"My Dad was in many ways a very stereotypical 'Dad', he liked a good ale, supported AFC Wimbledon, got more upset about Dan Coles being injured during the 6 Nations than he did about the passing away of a family pet! Not having a son to share these things with was no problem for Dad...he simply forced me to share them with him instead. I went to the footie, had political debates over a bottle of whiskey long into the evening, helped de-weed the garden on what seemed like a fortnightly basis, I acted as his 'honorary son'. So when Dad was tragically diagnosed with terminal Prostate Cancer, it was a no brainer for me to take on the Movember cause in the name of Men's Health regardless of my own gender. As Dad heroically battled through the trials and tribulations of chemotherapy, losing his hair and the ability to grow a tache in the process, I proudly whacked on a fake moustache during my morning commute, everyday throughout the month of November in the hope of raising both crucial funds and awareness on his behalf. And there, my love for Movember was born.

For me, Movember allowed me to channel my anger at the disease that I knew would eventually take my wonderful Father from me. As he fought the illness, I fought to make sure that other men would not meet the same fate, that other daughters would not lose their heroes. It gave Dad and I yet another Father/Daughter activity to bond over and year after year, our passion for moustache'in grew :-{D

Losing Dad was the worst day of my life. I had lost my very best friend, my rock, my comrade. But you know what? Without the groundbreaking medical research funded by Movember, I would have lost him several years earlier. So, rather than giving in to grief I knew that I had to take on the challenge that Dad and I had started together, on my own. I owed it to him and I owed it to the charity. So now I Mo in Dad's name. Movember allows me to talk about Rick Dorrington, a man that everyone should know about. A man who never gave in to the disease that attempted to take over his body, but not once infiltrated his mind, his determination or his desire to make a change towards the health of his fellow fellas. If even one man is saved as a result of my Movember campaigning, it will most certainly be more than worth it."

Amazing work from an amazing Mo Sista.

Ben Bowers

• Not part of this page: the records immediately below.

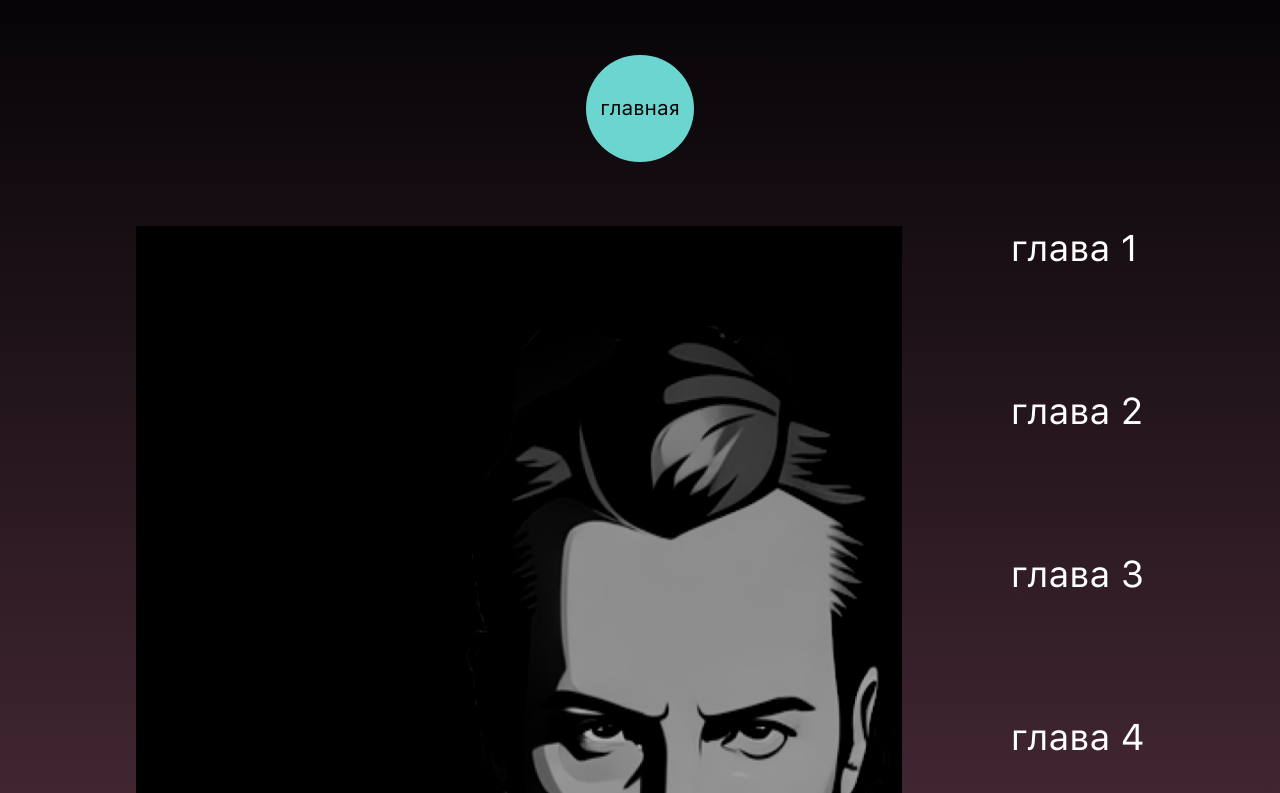
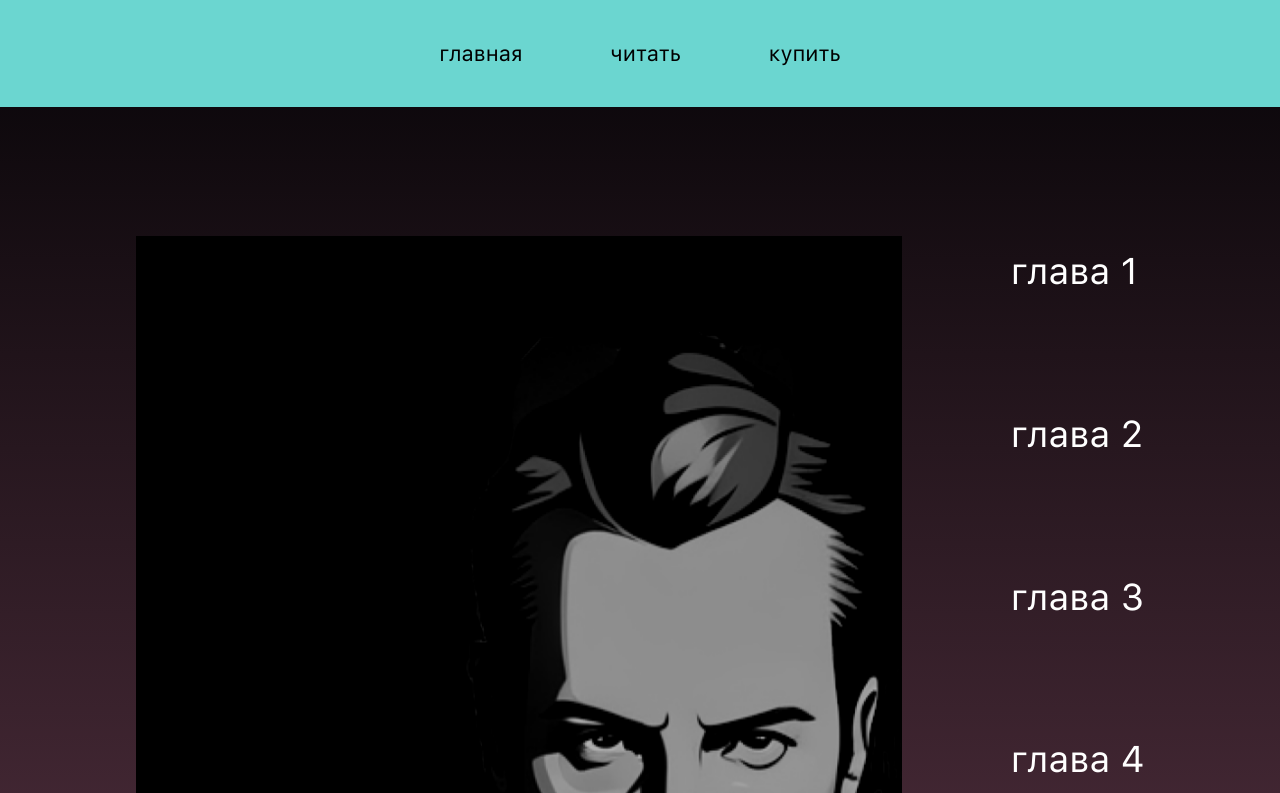
Before and after one commit to Roman5675/Book, a plain HTML site: page index3.html in a window 1280 px wide. Shown: the top 793 px of the page. Drawn offline with nearby package versions, Linux system fonts and the light colour scheme; a web font is replaced by a local one.

Commit message:
01.09.2023c

```diff
--- a/#source/scss/style3.scss
+++ b/#source/scss/style3.scss
@@ -216,47 +216,42 @@ main {
 //Section footer end
 
 //плеер
+
+.listen__list {
+    display: flex;
+    justify-content: center;
+    gap: 109px;
+    background: #6BD6D0;
+    padding-top: 50px;
+    padding-bottom: 50px;
+    a {
+        color: #000;
+        font-size: 27px;
+        line-height: 124.7%; /* 34.242px */
+        text-transform: lowercase;
+        @media (max-width: 1920px) {
+            @include adaptive-value( font-size , 27 , 14 , 1920 , 320 );
+        }
+    }
+    @media (max-width: 1920px) {
+        @include adaptive-value( gap , 109 , 56 , 1920 , 320 );
+        @include adaptive-value( padding-top , 50 , 25 , 1920 , 320 );
+        @include adaptive-value( padding-bottom , 50 , 25 , 1920 , 320 );
+    }
+}
+
 .audioplayer {
     display: flex;
     flex-direction: column;
     align-items: end;
     gap: 250px;
-    margin-top: 107px;
+    margin-top: 215px;
     margin-bottom: 300px;
     @media (max-width: 1920px) {
         @include adaptive-value( gap , 250 , 60 , 1920 , 320 );
-        @include adaptive-value( margin-top , 107 , 0 , 1920 , 320 );
+        @include adaptive-value( margin-top , 215 , 0 , 1920 , 320 );
         @include adaptive-value( margin-bottom , 300 , 100 , 1920 , 320 );
     }
-}
-
-.audioplayer__main-page {
-    display: flex;
-    justify-content: center;
-    align-items: center;
-    width: 145px;
-    height: 145px;
-    border-radius: 50%;
-    background-color: #6BD6D0;
-    margin-top: 81px;
-    margin: 0px auto;
-    p {
-        color: #000;
-        font-size: 28px;
-        font-style: normal;
-        font-weight: 500;
-        line-height: 124.7%; /* 35.577px */
-        text-transform: lowercase;
-        @media (max-width: 1920px) {
-            @include adaptive-value( font-size , 28 , 10 , 1920 , 320 );
-        }
-    }
-    @media (max-width: 1920px) {
-        @include adaptive-value( width , 145 , 51 , 1920 , 320 );
-        @include adaptive-value( height , 145 , 51 , 1920 , 320 );
-        @include adaptive-value( margin-top , 81 , 15 , 1920 , 320 );
-    }
-
 }
 
 .audio {
@@ -383,6 +378,7 @@ main {
         @include adaptive-value( height , 6 , 3 , 1920 , 320 );
     }
     @media (max-width: 1150px) {
+        display: none;
         @include adaptive-value( width , 766 , 100 , 1150 , 320 );
         transform: rotate(-90deg);
         transform-origin: left bottom;
@@ -512,6 +508,13 @@ main {
     margin-bottom: 0px;
 }
 
+.music-list ul li:first-child{
+    margin-top: 0;
+    @media (max-width: 1920px) {
+        @include adaptive-value( margin-top , 0 , 32 , 1920 , 320 );
+    }
+}
+
 
 .music-list ul li .row span{
     font-size: 53px;
--- a/index3.html
+++ b/index3.html
@@ -13,10 +13,20 @@
 <body>
 	<div class="wrapper">
 		<main class="main">
+            <nav class="listen__menu">
+                <ul class="listen__list">
+                    <li>
+                        <a href="./index.html" class="menu__link">главная</a>
+                    </li>
+                    <li>
+                        <a href="./index2.html" class="menu__link">читать</a>
+                    </li>
+                    <li>
+                        <a href="#" class="menu__link">купить</a>
+                    </li>
+                </ul>
+            </nav>
             <div class="listen__column">
-                <a href="./index.html" class="audioplayer__main-page">
-                    <p class="test">главная</p>
-                </a>
 
                 <div class="audioplayer">
 
```
Also changed, not shown: css/style3.css.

"I was just 26, fit and very active when I discovered I had a lump on one of my testicles. I went to the doctor and tests quickly showed that it was indeed cancer. It was caught early because I took action immediately.  I went through surgery to remove the testicle but did not require any further treatment at that state.  Everyone thought I was out of danger.

Unfortunately, within just three years of being given the all-clear, I discovered I had another cancer on my remaining testicle and that too had to be removed. This time however I did require further treatment and underwent an intensive regime of chemotherapy over four months.

Cancer is a hell of a word. When they break it to you, it feels like your world is falling apart. To be told you have this life-threatening illness is a big shock. I’m encouraging everyone to unite this World Cancer Day, because together, we CAN do something about this awful disease."

Ceri Jones

"I was diagnosed with testicular cancer in August 2015, almost two years after I first went to the doctor with a lump on my testicle. Once I was diagnosed, I was hit by a feeling of anger and relief. I wasn’t angry because I was told I had cancer. I was angry because I should have been told 22 months earlier. The relief was because I now knew what I was facing and how we were going to deal with it.

Right now, I’m cancer free. My family, friends and fiancée have been amazing. It’s been a difficult year with my father being diagnosed with prostate cancer and me with testicular just four months after the birth of my daughter, but if we all unite on World Cancer Day, we can look forward a future where no one is affected by this terrible disease."

Please get involved and help spread the word about World Cancer Day this February 4th by buying a Movember Unity Band and shouting about it on social media with #ADayToUnite & #WorldCancerDay.